19. Rtist @ TourismMale lifestyle types are :• Ben-the self made businessman.• Scott-the successful professional.• Dale-the devoted family man• Fred-the frustrated factory worker• Herman the retiring homebody.
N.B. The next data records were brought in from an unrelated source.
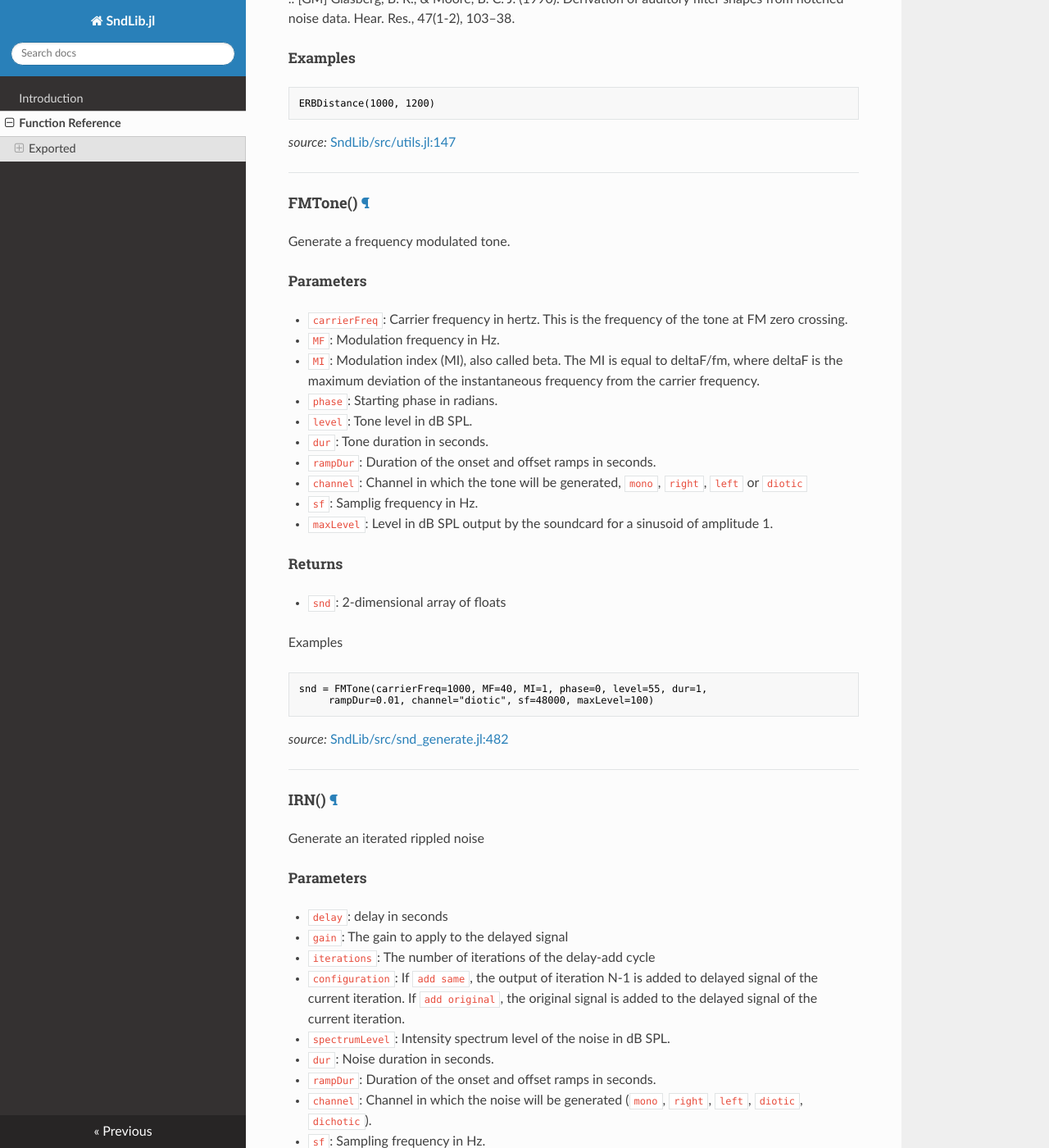
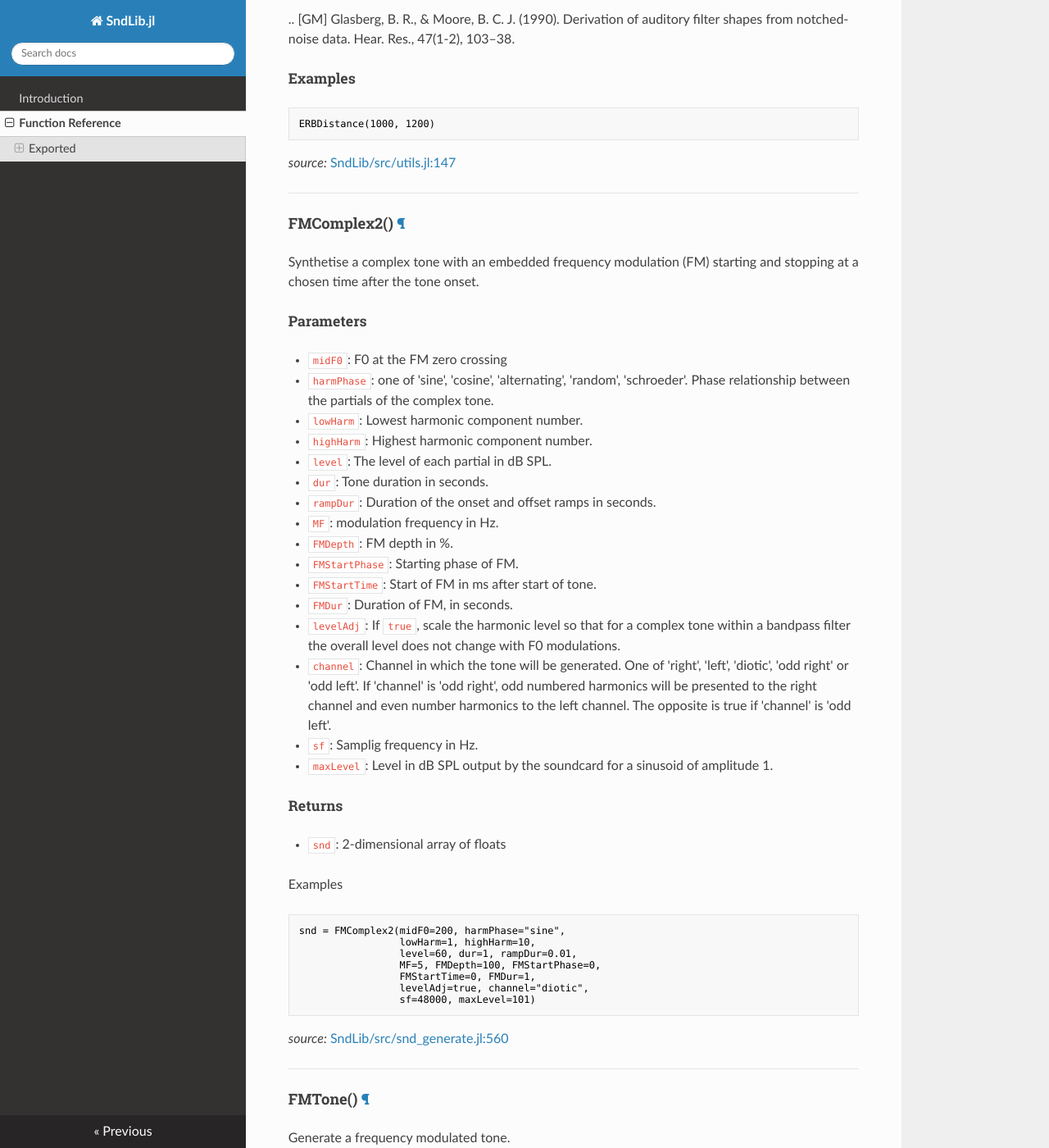
Before and after one commit to sam81/SndLib.jl, an MkDocs documentation site: the page built from docs/API.md, in a window 1280 px wide and 1400 px high, scrolled down 2174 px. Shown: the whole window at 82% size. Built offline with MkDocs 1.6.1, drawn with Linux system fonts in a browser that asks for light colours; nearby versions of some CDN libraries; old or Windows-style settings are respelled for this version of MkDocs; some of the changed text lies outside the part shown.

Commit message:
Added asynchChord and fixed bug in addSounds

````diff
--- a/docs/API.md
+++ b/docs/API.md
@@ -18,7 +18,7 @@
 * `level`: Tone level in dB SPL.
 * `dur`: Tone duration in seconds.
 * `rampDur`: Duration of the onset and offset ramps in seconds.
-* `channel`: Channel in which the tone will be generated (`mono`, `right`, `left`, or diotic`).
+* `channel`: Channel in which the tone will be generated, one of `mono`, `right`, ``left`, or `diotic`.
 * `sf`: Samplig frequency in Hz.
 * `maxLevel`: Level in dB SPL output by the soundcard for a sinusoid of amplitude 1.
 
@@ -109,6 +109,59 @@
 
 ---
 
+<a id="method__fmcomplex2.1" class="lexicon_definition"></a>
+#### FMComplex2() [¶](#method__fmcomplex2.1)
+Synthetise a complex tone with an embedded frequency modulation (FM)
+starting and stopping at a chosen time after the tone onset.
+
+##### Parameters
+
+* `midF0`: F0 at the FM zero crossing
+* `harmPhase`: one of 'sine', 'cosine', 'alternating', 'random', 'schroeder'.
+        Phase relationship between the partials of the complex tone.
+* `lowHarm`: Lowest harmonic component number.
+* `highHarm`: Highest harmonic component number.
+* `level`: The level of each partial in dB SPL.
+* `dur`: Tone duration in seconds.
+* `rampDur`: Duration of the onset and offset ramps in seconds.
+* `MF`: modulation frequency in Hz.
+* `FMDepth`: FM depth in %.
+* `FMStartPhase`: Starting phase of FM.
+* `FMStartTime`: Start of FM in ms after start of tone.
+* `FMDur`: Duration of FM, in seconds.
+* `levelAdj`: If `true`, scale the harmonic level so that for a complex
+        tone within a bandpass filter the overall level does not
+        change with F0 modulations.
+* `channel`: Channel in which the tone will be generated.
+        One of 'right', 'left', 'diotic', 'odd right' or 'odd left'.
+         If 'channel' is 'odd right', odd numbered harmonics will be presented
+        to the right channel and even number harmonics to the left
+        channel. The opposite is true if 'channel' is 'odd left'.
+* `sf`: Samplig frequency in Hz.
+* `maxLevel`: Level in dB SPL output by the soundcard for a sinusoid of amplitude 1.
+
+##### Returns
+
+* `snd`: 2-dimensional array of floats
+
+Examples
+
+```julia
+snd = FMComplex2(midF0=200, harmPhase="sine",
+                 lowHarm=1, highHarm=10,
+                 level=60, dur=1, rampDur=0.01,
+                 MF=5, FMDepth=100, FMStartPhase=0,
+                 FMStartTime=0, FMDur=1,
+                 levelAdj=true, channel="diotic",
+                 sf=48000, maxLevel=101)
+```
+
+
+*source:*
+[SndLib/src/snd_generate.jl:560](file:///home/sam/.julia/v0.3/SndLib/src/snd_generate.jl)
+
+---
+
 <a id="method__fmtone.1" class="lexicon_definition"></a>
 #### FMTone() [¶](#method__fmtone.1)
 Generate a frequency modulated tone.
@@ -143,7 +196,7 @@
 
 
 *source:*
-[SndLib/src/snd_generate.jl:482](file:///home/sam/.julia/v0.3/SndLib/src/snd_generate.jl)
+[SndLib/src/snd_generate.jl:794](file:///home/sam/.julia/v0.3/SndLib/src/snd_generate.jl)
 
 ---
 
@@ -219,7 +272,7 @@
 ---
 
 <a id="method__itdtoipd.1" class="lexicon_definition"></a>
-#### ITDToIPD{T<:Real}(ITD::Real, freq::Union(AbstractArray{T<:Real, 1}, T<:Real)) [¶](#method__itdtoipd.1)
+#### ITDToIPD{T<:Real}(ITD::Real, freq::Union(T<:Real, AbstractArray{T<:Real, 1})) [¶](#method__itdtoipd.1)
 
 Convert an interaural time difference to an equivalent interaural
 phase difference for a given frequency.
@@ -278,6 +331,50 @@
 
 ---
 
+<a id="method__asynchchord.1" class="lexicon_definition"></a>
+#### asynchChord() [¶](#method__asynchchord.1)
+Generate an asynchronous chord.
+
+This function will add a set of pure tones with a given
+stimulus onset asynchrony (SOA). The temporal order of the
+successive tones is random.
+
+##### Parameters
+
+* `freqs`: Frequencies of the chord components in hertz.
+* `levels`: Level of each chord component in dB SPL.
+* `phases`: Starting phase of each chord component.
+* `tonesDur`: Duration of the tones composing the chord in seconds.
+        All tones have the same duration.
+* `tonesRampDur`: Duration of the onset and offset ramps in seconds.
+        The total duration of the tones will be tonesDuration+ramp*2.
+* `tonesChannel`: Channel in which the tones will be generated, one of `mono`, `right`, `left` or `diotic`.
+* `SOA`: Onset asynchrony between the chord components.
+* `sf`: Samplig frequency in Hz.
+* `maxLevel`: float
+        Level in dB SPL output by the soundcard for a sinusoid of amplitude 1.
+
+##### Returns
+
+* `snd` : 2-dimensional array of floats
+
+##### Examples
+
+```julia
+freqs = [250, 500, 1000]
+levels = [50, 50, 50]
+phases = [0, 0, 0]
+c1 = asynchChord(freqs=freqs, levels=levels, phases=phases,
+tonesDur=0.2, tonesRampDur=0.01, tonesChannel="diotic",
+SOA=0.06, sf=48000, maxLevel=100)
+```
+
+
+*source:*
+[SndLib/src/snd_generate.jl:207](file:///home/sam/.julia/v0.3/SndLib/src/snd_generate.jl)
+
+---
+
 <a id="method__broadbandnoise.1" class="lexicon_definition"></a>
 #### broadbandNoise() [¶](#method__broadbandnoise.1)
 Synthetise a broadband noise.
@@ -479,7 +576,7 @@
 ---
 
 <a id="method__freqfromcentinterval.1" class="lexicon_definition"></a>
-#### freqFromCentInterval{T<:Real, P<:Real}(f1::Union(AbstractArray{T<:Real, 1}, T<:Real), deltaCent::Union(AbstractArray{P<:Real, 1}, P<:Real)) [¶](#method__freqfromcentinterval.1)
+#### freqFromCentInterval{T<:Real, P<:Real}(f1::Union(T<:Real, AbstractArray{T<:Real, 1}), deltaCent::Union(P<:Real, AbstractArray{P<:Real, 1})) [¶](#method__freqfromcentinterval.1)
 Compute the frequency, in Hz, corresponding to a distance,
 in equivalent cents of `deltaCents` from `f1`.
 
@@ -510,7 +607,7 @@
 ---
 
 <a id="method__freqfromerbinterval.1" class="lexicon_definition"></a>
-#### freqFromERBInterval{T<:Real, P<:Real}(f1::Union(AbstractArray{T<:Real, 1}, T<:Real), deltaERB::Union(AbstractArray{P<:Real, 1}, P<:Real)) [¶](#method__freqfromerbinterval.1)
+#### freqFromERBInterval{T<:Real, P<:Real}(f1::Union(T<:Real, AbstractArray{T<:Real, 1}), deltaERB::Union(P<:Real, AbstractArray{P<:Real, 1})) [¶](#method__freqfromerbinterval.1)
 Compute the frequency, in Hz, corresponding to a distance,
 in equivalent rectangular bandwidths (ERBs), of `deltaERB` from `f1`.
 
@@ -573,7 +670,7 @@
 ---
 
 <a id="method__getrms.1" class="lexicon_definition"></a>
-#### getRMS{T<:Real}(sig::Array{T<:Real, 2}, channel::Union(Integer, String)) [¶](#method__getrms.1)
+#### getRMS{T<:Real}(sig::Array{T<:Real, 2}, channel::Union(String, Integer)) [¶](#method__getrms.1)
 Compute the root mean square (RMS) value of the signal.
 
 ##### Parameters
````
Also changed, not shown: other parts of docs/API.md (+13 -13 lines), 4 other files.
20. • Experiencers– They’re the young enthusiastic, impulsive people who seek variety andexcitement. They spend a comparatively high proportion of income onfashion, entertainment, and socializing.• Thinkers– They’re mature, satisfied, and reflective people motivated by ideals andwho value order, knowledge, and responsibility. They seek durability,functionality, and value in products. Here we’re considering Mont-Blanc• Achievers– They’re successful, goal oriented people who focus on career and family.They favour premium products that demonstrate success to their peers.In this segment we can consider most of the premium timeless luxurywatches, such as Rolex, TAG Heuer, and Omega. Neil Armstrong gaveOmega speed master the ultimate endorsement when he wore it on hishistoric moon walk in 1969.• Innovators– They’re usually successful, sophisticated, active, “take charge” peoplewith a high self esteem. Purchases often reflect cultivated tastes forrelatively upscale, niche oriented products and services. Here we’reconsidering the niche market of upscale segmentation by technologyadaptation.Rtist @ Tourism
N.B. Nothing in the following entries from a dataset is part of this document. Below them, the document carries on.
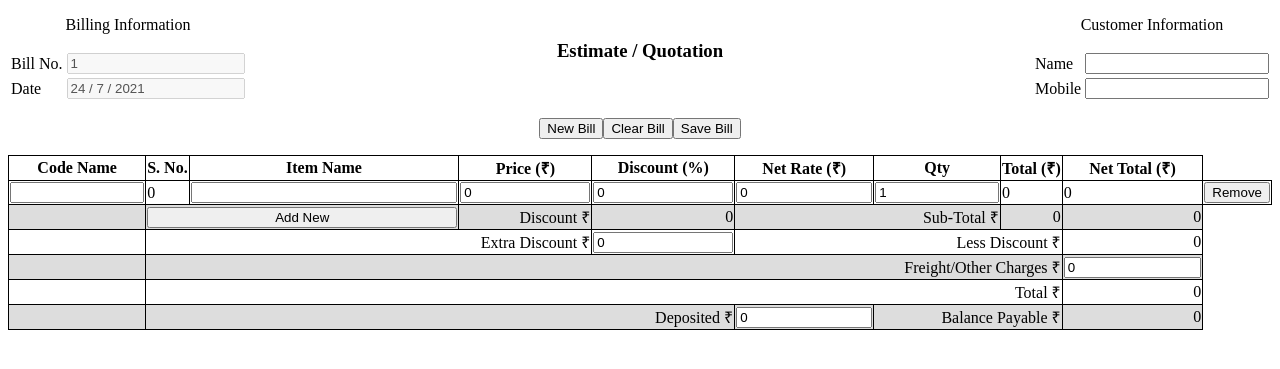
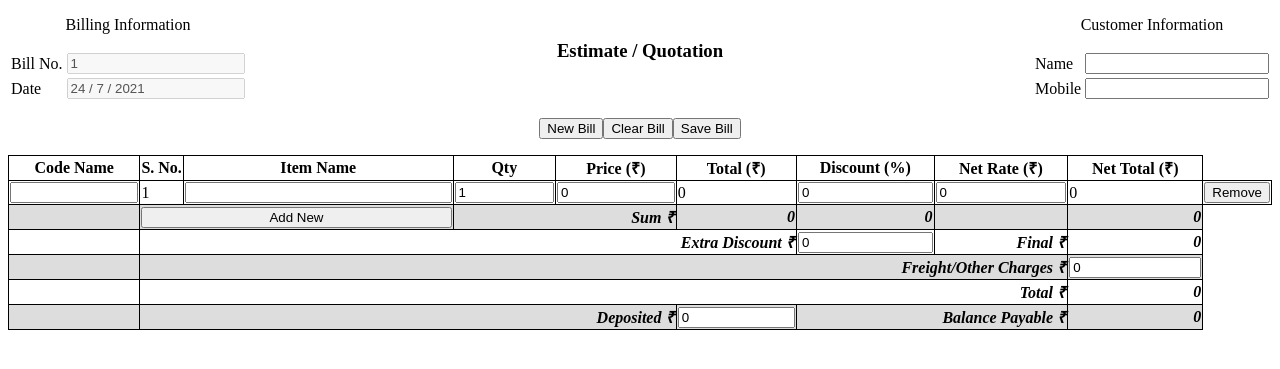
Before and after one commit to sarthak/singhal-billing, a Flask app: page /billing/ in a window 1280 px wide. Shown: the part 26-395 px from the top of the page. Run offline with Flask 2, Linux system fonts and the light colour scheme; data that the repository does not hold is empty.

Commit message:
Improvements
Re-order columns for better appearance.
Highlight the total/sub-total fields for better readability.
Serial numbers now start from 1 (instead of 0).

Re-formatted JS files (VIM messed up some formatting).

```diff
--- a/app/static/css/index.css
+++ b/app/static/css/index.css
@@ -61,4 +61,6 @@
 
 .sub-row td {
   text-align: right;
+  font-weight: bold;
+  font-style: italic;
 }
--- a/app/static/js/billing.js
+++ b/app/static/js/billing.js
@@ -24,7 +24,7 @@ function Row(sno) {
     remove: sel('input[name=remove-row]')
   };
   this.html.tr.setAttribute('sno', sno);
-  this.sno = sno;
+  this.sno = sno + 1;
   this.price = 0;
   this.discount = 0;
   this.netrate = 0;
@@ -89,9 +89,9 @@ Row.prototype = newLiveElement({
       node: undefined
     }
   },
-  calcRow: function(withdiscount) {
+  calcRow: function (withdiscount) {
     if (withdiscount) {
-      this.netrate = this.price * (1 - (this.discount/100));
+      this.netrate = this.price * (1 - (this.discount / 100));
     } else {
       this.discount = 100 * (this.price - this.netrate) / this.price;
     }
@@ -201,7 +201,7 @@ const bill = newLiveElement({
   },
   rows: Array(),
   will_overwrite: false,
-  calcTotals: function() {
+  calcTotals: function () {
     let total = 0.0;
     let nettotal = 0.0;
     this.rows.forEach((row) => {
@@ -227,7 +227,7 @@ function newRow() {
   return row;
 }
 
-function rowChanged() {
+function rowChanged(event) {
   let row = event.currentTarget;
   let sno = +row.getAttribute('sno');
   row = bill.rows[sno];
@@ -283,8 +283,8 @@ function removeRow(event) {
     let row = bill.rows[sno];
     row.html.tr.remove();
     bill.rows.splice(sno, 1);
-    for (let i=sno; i<bill.rows.length; i++) {
-      bill.rows[i].sno = i;
+    for (let i = sno; i < bill.rows.length; i++) {
+      bill.rows[i].sno = i+1;
       bill.rows[i].html.tr.setAttribute('sno', i);
     }
     bill.calcTotals();
@@ -331,9 +331,9 @@ function carryoutSave() {
     freightcharges: bill.totals.freightcharges,
     deposited: bill.totals.deposited,
     total: bill.totals.total,
-	purchases : []
+    purchases: []
   };
-  for (let i=0; i<bill.rows.length; i++) {
+  for (let i = 0; i < bill.rows.length; i++) {
     let row = bill.rows[i];
     request.purchases.push({
       name: row.name,
@@ -387,7 +387,7 @@ function loadBill(data) {
   bill.totals.extradiscount = 0;
   bill.totals.freightcharges = 0;
   bill.totals.deposited = 0;
-  for (let i=0; i<data.purchases.length; i++) {
+  for (let i = 0; i < data.purchases.length; i++) {
     let p = data.purchases[i];
     let row = newRow();
     row.name = p.name;
@@ -412,7 +412,7 @@ function loadBill(data) {
 }
 
 function setupPage(productList) {
-  for (let i=0; i<productList.length; i++) {
+  for (let i = 0; i < productList.length; i++) {
     let p = productList[i];
     products[p.name] = p;
     let opt = document.createElement('option');
--- a/app/templates/index.html
+++ b/app/templates/index.html
@@ -71,11 +71,11 @@
           <th class="dont-print">Code Name</th>
           <th>S. No.</th>
           <th>Item Name</th>
+          <th>Qty</th>
           <th>Price (&#x20B9;)</th>
+          <th>Total (&#x20B9;)</th>
           <th>Discount (%)</th>
           <th>Net Rate (&#x20B9;)</th>
-          <th>Qty</th>
-          <th>Total (&#x20B9;)</th>
           <th>Net Total (&#x20B9;)</th>
         </tr>
       </thead>
@@ -83,18 +83,18 @@
         <tr id="bottom-row" class="sub-row">
           <td class="dont-print"></td>
           <td colspan=2><input type="button" value="Add New" id="addnewrow-button" class="dont-print"/></td>
-          <td>Discount &#x20B9;</td>
+          <td colspan=2>Sum &#x20B9;</td>
+          <td id="subtotal"></td>
           <td id="discounttotal"></td>
-          <td colspan=2>Sub-Total &#x20B9;</td>
-          <td id="subtotal"></td>
+		  <td></td>
           <td id="subnettotal"></td>
         </tr>
         <tr class="sub-row">
           <td class="dont-print"></td>
-          <td colspan=3>Extra Discount &#x20B9;</td>
+          <td colspan=5>Extra Discount &#x20B9;</td>
           <td><input id="extradiscount" type="number"
             class="numeric" min="0" value="0" step="0.001"/></td>
-          <td colspan=3>Less Discount &#x20B9;</td>
+          <td>Final &#x20B9;</td>
           <td id="subtotallessdiscount"></td>
         </tr>
         <tr class="sub-row">
@@ -127,11 +127,11 @@
 		<td class="dont-print"><input name="purchase_codename" list="codenames-available"/></td>
 		<td><span name="purchase_sno"></span></td>
 		<td><input name="purchase_name" type="text" list="products-available"/></td>
+		<td><input name="purchase_qty" type="number" min="1" step="1" class="numeric"/></td>
 		<td><input name="purchase_price" type="number" min="1" step="0.1" class="numeric"/></td>
+		<td><span name="purchase_total"></span></td>
 		<td><input name="purchase_discount" type="number" min="0" max="100" step="0.01" class="numeric"/></td>
 		<td><input name="purchase_netrate" type="number" min="0" step="0.01" class="numeric"/></td>
-		<td><input name="purchase_qty" type="number" min="1" step="1" class="numeric"/></td>
-		<td><span name="purchase_total"></span></td>
 		<td><span name="purchase_nettotal"></span></td>
 		<td class="dont-print"><input type="button" name="remove-row" value="Remove"/></td>
 	  </tr>
```
Also changed, not shown: app/static/js/bills.js (+6 -6 lines), app/static/js/inventory.js (+9 -9 lines), app/static/js/utility.js (+5 -6 lines), app/static/js/manage.js (indentation only). Lines whose indentation alone changed are shown as unchanged.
21. • Believers– They’re conservative, conventional, and traditional people with concrete beliefs.They prefer familiar, Indian made products and are loyal to established brands.Here we consider Bisleri. As one of the world’s most trusted brands. Bisleri isleading the way in bringing about positive change in our daily lives. They believein being a part of a meaningful movement called the ‘Aqua Green Revolution’• Strivers– They’re trendy fun loving people who are resource constrained. They favourstylish products that emulate the purchases of those with greater materialwealth. They favour stylish products that emulate the purchases of those withgreater material wealth• Makers– They’re practical, down to earth, self sufficient people who like to work withtheir hands. They seek Indian made products with a practical or functionalpurpose.• Survivors– They’re elderly, passive people concerned about change and loyal to theirfavourite brands.– While to the consumers its a beacon of faith and trust, competitors look uponthem as an example of marketing brilliance.Rtist @ Tourism
22. Behavioural Segmentation• Usage– Customers can be segmented on the basis of usage status- heavy users, light users& non-users of a product category. The profiling of heavy users allows this groupto receive most marketing attention (particularly promotion efforts) on theassumption that brand loyalty among these people will pay heavy dividends.• User status– Every product has its nonusers, ex-users, potential users, first-time users andregular users. A company cannot always rely on the regular users, it has to attractthe other types as well. The key too attracting potential users, or possibly, evennon-users, is understanding the reasons due to which they are not using yourproduct.• Attitude– Attitude is defined as a learned tendency to respond towards something. People’sresponse towards a product may range from – Enthusiastic, Positive, Indifferent,Negative, Hostile .• Occasions• Brand Loyalty• Benefit SoughtRtist @ Tourism